INFORMATION

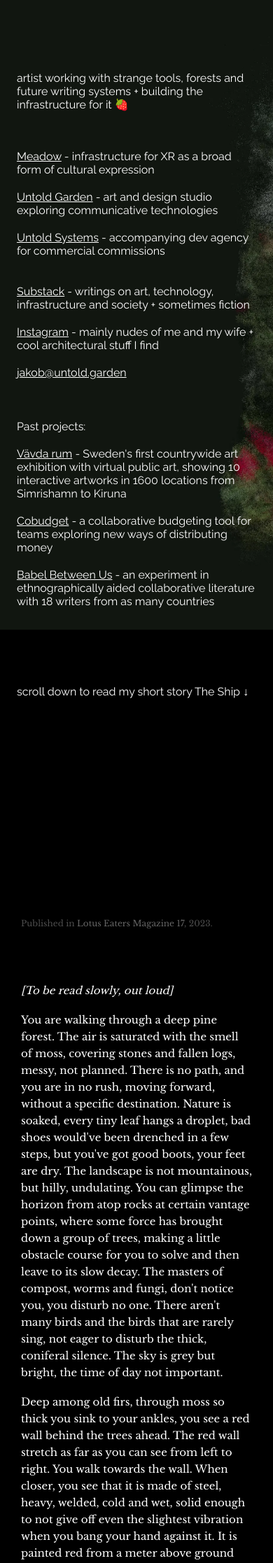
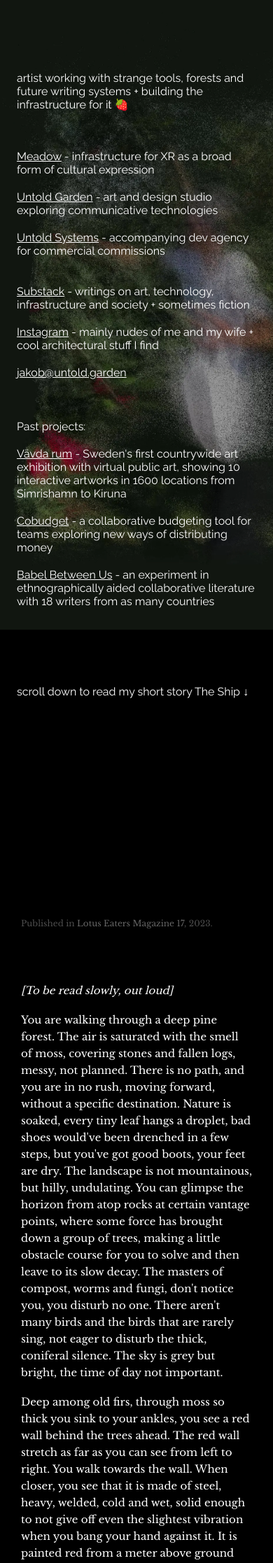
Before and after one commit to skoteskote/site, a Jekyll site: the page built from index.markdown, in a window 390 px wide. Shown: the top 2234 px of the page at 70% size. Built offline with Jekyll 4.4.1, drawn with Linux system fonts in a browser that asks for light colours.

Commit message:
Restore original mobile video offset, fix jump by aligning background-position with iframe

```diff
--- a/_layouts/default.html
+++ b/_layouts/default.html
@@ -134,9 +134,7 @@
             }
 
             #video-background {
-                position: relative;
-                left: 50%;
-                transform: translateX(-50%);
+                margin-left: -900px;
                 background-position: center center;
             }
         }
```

...

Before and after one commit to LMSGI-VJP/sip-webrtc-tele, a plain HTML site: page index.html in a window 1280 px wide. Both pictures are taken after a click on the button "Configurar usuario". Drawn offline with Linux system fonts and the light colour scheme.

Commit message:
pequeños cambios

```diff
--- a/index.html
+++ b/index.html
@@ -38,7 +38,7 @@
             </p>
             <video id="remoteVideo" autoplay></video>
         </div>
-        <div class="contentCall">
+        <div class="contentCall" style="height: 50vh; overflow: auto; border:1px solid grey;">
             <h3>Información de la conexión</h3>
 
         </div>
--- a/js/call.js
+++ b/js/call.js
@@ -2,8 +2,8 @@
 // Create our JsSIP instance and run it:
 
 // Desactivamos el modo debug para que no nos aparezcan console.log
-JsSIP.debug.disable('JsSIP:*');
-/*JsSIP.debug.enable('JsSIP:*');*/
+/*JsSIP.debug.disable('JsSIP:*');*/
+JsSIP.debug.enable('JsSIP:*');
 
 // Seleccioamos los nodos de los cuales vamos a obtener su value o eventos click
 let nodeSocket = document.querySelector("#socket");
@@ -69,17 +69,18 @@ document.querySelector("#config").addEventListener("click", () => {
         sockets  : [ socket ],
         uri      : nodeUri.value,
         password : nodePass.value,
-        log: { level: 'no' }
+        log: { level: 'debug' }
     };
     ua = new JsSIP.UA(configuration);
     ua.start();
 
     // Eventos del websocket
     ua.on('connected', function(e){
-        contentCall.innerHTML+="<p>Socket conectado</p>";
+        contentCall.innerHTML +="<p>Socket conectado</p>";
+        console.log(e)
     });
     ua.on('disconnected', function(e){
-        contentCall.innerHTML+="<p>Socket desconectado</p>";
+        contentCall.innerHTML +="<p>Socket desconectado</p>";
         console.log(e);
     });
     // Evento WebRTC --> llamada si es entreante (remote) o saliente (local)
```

TASK ITEM
Read through the listing and copy each line in which the word "fonts" occurs.

EXERCISE ANSWER
Before and after one commit to skoteskote/site, a Jekyll site: the page built from index.markdown, in a window 390 px wide. Shown: the top 2234 px of the page at 70% size. Built offline with Jekyll 4.4.1, drawn with Linux system fonts in a browser that asks for light colours.
Before and after one commit to LMSGI-VJP/sip-webrtc-tele, a plain HTML site: page index.html in a window 1280 px wide. Both pictures are taken after a click on the button "Configurar usuario". Drawn offline with Linux system fonts and the light colour scheme.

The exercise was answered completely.